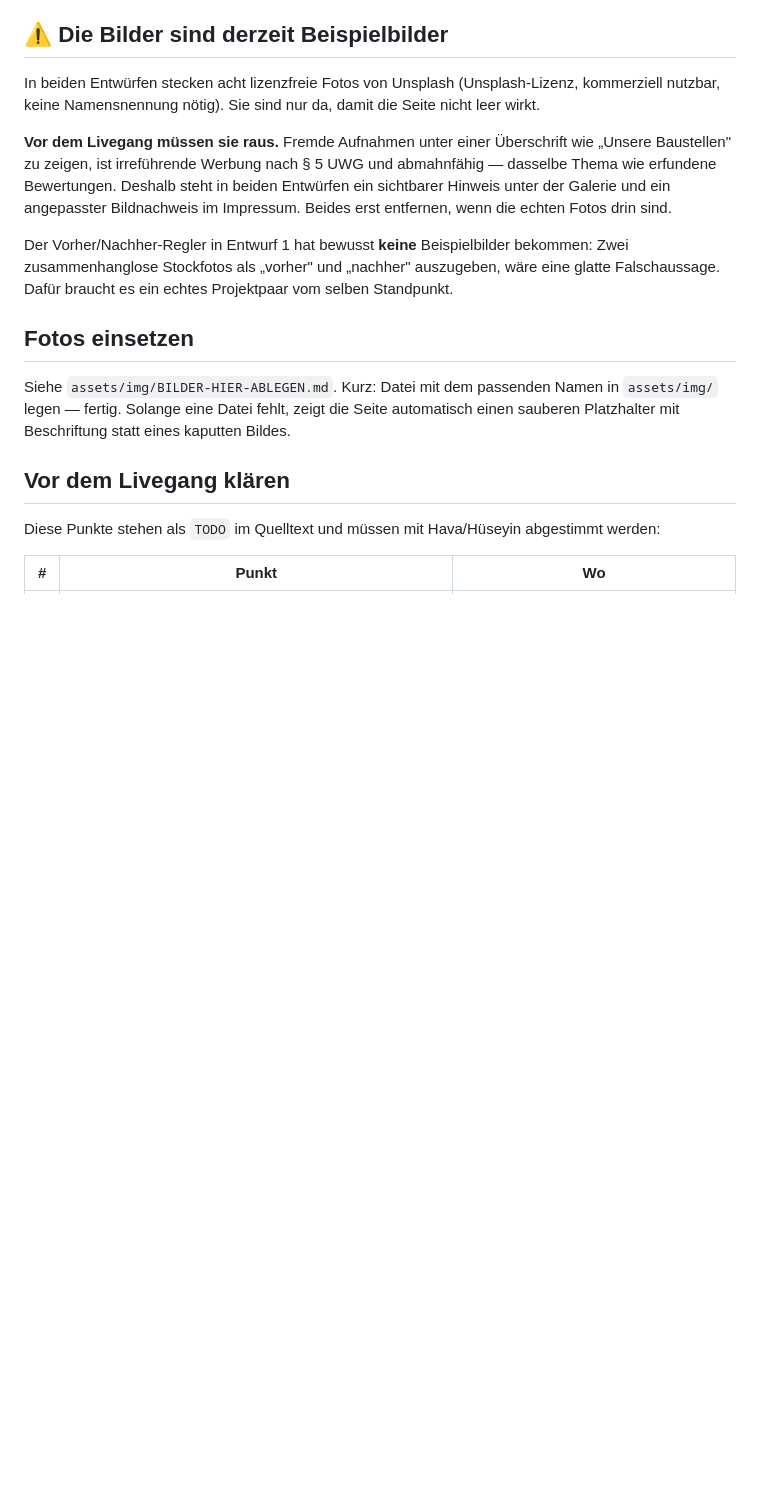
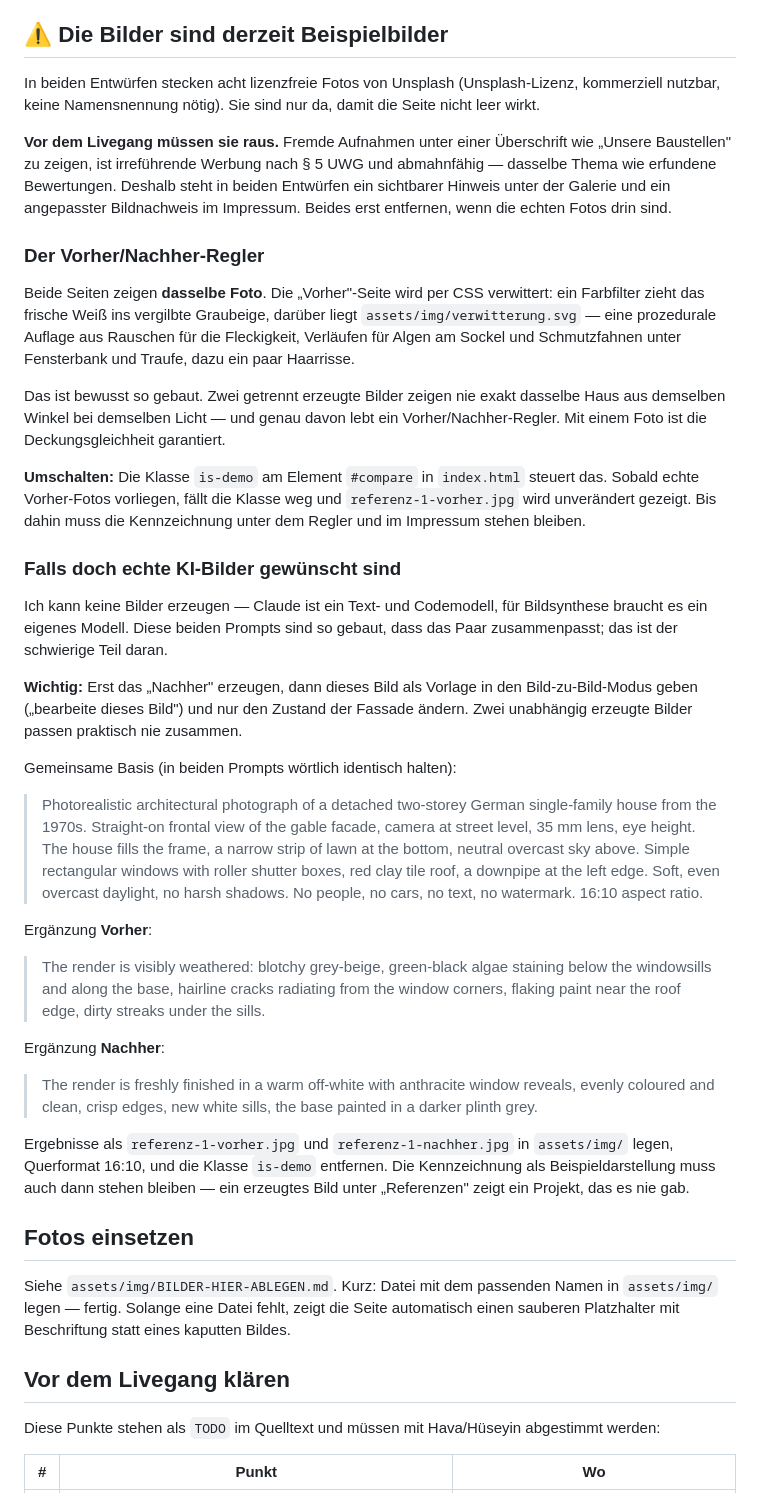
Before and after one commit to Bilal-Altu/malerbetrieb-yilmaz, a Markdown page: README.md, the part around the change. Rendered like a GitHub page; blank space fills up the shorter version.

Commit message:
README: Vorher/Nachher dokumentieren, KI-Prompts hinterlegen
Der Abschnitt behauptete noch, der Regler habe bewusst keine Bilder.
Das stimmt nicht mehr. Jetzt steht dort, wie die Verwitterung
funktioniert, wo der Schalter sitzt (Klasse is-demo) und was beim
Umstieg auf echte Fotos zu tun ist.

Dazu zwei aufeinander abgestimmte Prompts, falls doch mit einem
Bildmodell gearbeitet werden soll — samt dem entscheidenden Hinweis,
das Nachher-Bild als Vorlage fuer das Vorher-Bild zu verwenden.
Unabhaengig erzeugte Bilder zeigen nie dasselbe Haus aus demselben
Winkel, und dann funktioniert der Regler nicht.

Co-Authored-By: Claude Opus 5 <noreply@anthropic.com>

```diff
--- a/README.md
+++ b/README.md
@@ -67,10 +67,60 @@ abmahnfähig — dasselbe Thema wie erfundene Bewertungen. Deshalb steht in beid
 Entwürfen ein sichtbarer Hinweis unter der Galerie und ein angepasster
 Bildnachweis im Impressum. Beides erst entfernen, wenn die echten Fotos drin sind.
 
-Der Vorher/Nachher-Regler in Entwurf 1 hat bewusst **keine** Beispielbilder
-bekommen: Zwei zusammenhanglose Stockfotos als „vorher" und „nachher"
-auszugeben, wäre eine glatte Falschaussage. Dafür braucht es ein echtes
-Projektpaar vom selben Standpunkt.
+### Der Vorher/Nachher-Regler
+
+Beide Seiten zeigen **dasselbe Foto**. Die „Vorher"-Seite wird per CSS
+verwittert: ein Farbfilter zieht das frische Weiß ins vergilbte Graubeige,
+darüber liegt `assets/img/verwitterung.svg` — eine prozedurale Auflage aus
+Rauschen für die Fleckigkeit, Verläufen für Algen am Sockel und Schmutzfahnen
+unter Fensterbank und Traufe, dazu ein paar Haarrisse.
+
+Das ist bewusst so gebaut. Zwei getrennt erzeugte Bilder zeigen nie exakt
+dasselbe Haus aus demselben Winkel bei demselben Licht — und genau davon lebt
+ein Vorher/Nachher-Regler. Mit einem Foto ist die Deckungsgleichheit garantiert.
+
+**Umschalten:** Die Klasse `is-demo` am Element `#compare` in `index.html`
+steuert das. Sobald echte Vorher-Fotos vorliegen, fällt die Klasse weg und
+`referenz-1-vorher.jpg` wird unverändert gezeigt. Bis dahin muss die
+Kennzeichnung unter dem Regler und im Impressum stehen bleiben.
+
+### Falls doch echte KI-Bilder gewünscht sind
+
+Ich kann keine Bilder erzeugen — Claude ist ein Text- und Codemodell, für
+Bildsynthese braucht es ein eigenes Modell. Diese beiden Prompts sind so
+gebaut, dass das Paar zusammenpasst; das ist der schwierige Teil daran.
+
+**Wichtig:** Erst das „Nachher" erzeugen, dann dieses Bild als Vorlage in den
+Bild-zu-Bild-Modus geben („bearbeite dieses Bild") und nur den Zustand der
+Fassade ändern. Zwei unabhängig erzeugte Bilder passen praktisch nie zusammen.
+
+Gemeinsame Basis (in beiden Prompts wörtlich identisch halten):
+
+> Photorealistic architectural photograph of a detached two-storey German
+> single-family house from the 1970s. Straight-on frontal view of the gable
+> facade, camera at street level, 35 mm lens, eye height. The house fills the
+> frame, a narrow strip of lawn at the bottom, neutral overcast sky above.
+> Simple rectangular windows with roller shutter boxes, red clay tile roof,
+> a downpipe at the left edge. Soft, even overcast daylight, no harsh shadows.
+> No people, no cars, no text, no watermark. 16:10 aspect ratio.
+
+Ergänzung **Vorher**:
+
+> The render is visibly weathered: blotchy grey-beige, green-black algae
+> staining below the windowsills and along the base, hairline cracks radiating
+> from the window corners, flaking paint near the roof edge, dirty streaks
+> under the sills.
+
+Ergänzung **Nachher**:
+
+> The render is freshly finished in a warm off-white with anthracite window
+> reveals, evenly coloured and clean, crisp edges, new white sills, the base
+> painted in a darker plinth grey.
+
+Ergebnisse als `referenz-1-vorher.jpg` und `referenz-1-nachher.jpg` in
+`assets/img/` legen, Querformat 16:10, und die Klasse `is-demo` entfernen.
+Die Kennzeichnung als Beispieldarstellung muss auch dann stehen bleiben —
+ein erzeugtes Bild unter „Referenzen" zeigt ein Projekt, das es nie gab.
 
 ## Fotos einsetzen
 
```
...
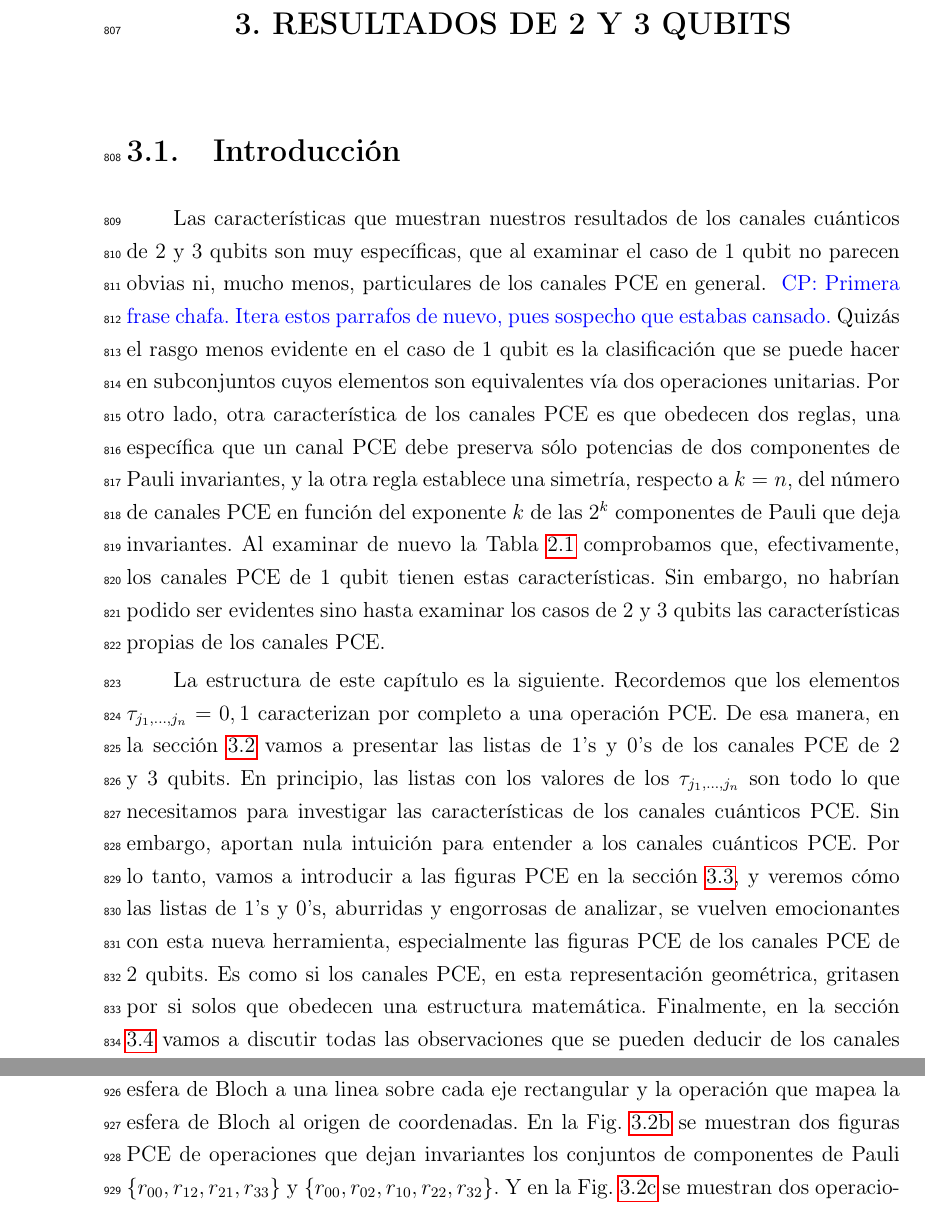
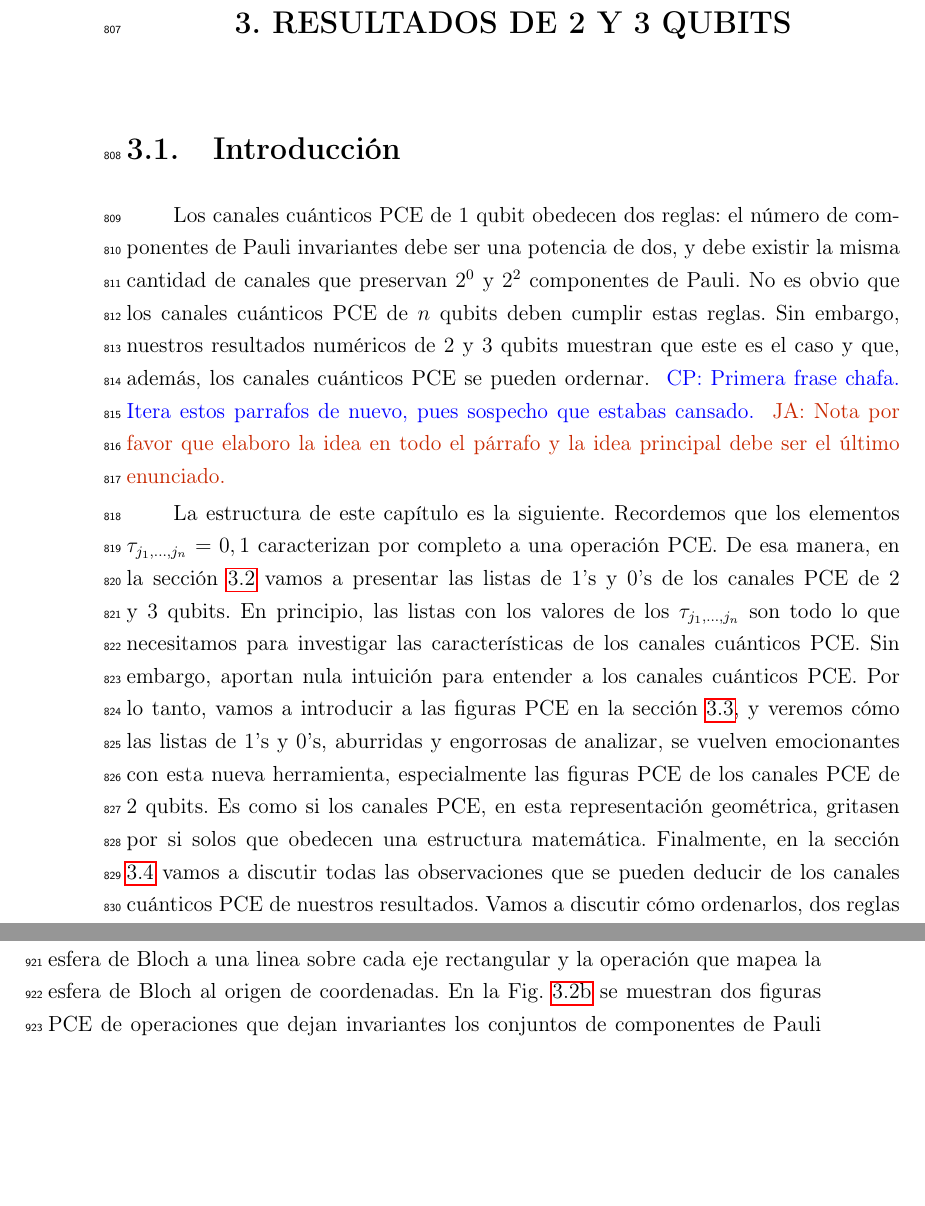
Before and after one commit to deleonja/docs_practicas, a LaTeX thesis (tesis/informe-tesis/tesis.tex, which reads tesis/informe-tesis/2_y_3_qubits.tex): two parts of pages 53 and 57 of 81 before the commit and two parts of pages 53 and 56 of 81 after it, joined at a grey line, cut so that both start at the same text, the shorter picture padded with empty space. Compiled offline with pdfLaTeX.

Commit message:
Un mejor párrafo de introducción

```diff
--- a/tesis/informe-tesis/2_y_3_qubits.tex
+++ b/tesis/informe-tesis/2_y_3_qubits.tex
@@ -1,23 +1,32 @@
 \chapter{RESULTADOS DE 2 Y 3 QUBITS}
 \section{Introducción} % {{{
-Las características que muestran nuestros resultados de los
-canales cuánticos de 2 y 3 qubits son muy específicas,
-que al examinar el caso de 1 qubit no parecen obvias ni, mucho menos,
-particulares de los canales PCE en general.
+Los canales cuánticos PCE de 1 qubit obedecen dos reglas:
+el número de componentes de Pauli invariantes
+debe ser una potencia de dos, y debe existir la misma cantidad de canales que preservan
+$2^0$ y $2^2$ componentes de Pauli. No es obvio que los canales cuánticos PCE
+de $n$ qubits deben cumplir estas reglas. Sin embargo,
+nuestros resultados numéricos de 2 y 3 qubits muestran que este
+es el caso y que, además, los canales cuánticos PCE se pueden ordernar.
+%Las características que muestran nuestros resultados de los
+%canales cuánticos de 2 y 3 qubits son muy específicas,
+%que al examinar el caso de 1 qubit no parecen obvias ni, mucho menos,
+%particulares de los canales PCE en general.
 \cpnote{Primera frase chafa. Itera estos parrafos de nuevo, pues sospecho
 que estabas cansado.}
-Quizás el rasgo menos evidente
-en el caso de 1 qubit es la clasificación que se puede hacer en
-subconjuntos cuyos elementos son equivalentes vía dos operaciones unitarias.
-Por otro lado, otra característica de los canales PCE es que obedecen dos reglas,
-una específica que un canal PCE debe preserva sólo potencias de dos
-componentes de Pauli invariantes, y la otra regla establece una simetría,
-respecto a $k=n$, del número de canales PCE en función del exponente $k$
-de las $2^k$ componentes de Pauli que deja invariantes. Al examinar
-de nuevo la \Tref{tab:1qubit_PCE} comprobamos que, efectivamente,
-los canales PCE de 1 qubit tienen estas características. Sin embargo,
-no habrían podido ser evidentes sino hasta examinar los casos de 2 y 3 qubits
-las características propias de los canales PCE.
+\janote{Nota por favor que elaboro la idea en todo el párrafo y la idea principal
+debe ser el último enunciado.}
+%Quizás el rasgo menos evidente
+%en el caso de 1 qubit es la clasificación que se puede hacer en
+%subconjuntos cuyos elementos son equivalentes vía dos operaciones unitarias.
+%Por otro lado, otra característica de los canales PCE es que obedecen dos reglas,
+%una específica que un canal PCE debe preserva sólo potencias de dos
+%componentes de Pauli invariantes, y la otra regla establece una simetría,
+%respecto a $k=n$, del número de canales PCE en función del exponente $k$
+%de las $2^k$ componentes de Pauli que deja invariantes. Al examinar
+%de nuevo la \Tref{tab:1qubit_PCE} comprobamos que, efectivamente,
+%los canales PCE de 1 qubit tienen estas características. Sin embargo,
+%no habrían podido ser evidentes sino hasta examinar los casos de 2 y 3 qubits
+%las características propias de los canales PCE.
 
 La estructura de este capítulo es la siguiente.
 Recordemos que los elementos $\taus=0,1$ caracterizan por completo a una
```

**Task to complete**
What is asked for is an exact copy of the lines above from the one containing "Before and after one commit to Bilal-Altu/malerbetrieb-yilmaz, a" through the one containing "Bildmodell gearbeitet werden", and only those.

**Output of the exercise**
Before and after one commit to Bilal-Altu/malerbetrieb-yilmaz, a Markdown page: README.md, the part around the change. Rendered like a GitHub page; blank space fills up the shorter version.

Commit message:
README: Vorher/Nachher dokumentieren, KI-Prompts hinterlegen
Der Abschnitt behauptete noch, der Regler habe bewusst keine Bilder.
Das stimmt nicht mehr. Jetzt steht dort, wie die Verwitterung
funktioniert, wo der Schalter sitzt (Klasse is-demo) und was beim
Umstieg auf echte Fotos zu tun ist.

Dazu zwei aufeinander abgestimmte Prompts, falls doch mit einem
Bildmodell gearbeitet werden soll — samt dem entscheidenden Hinweis,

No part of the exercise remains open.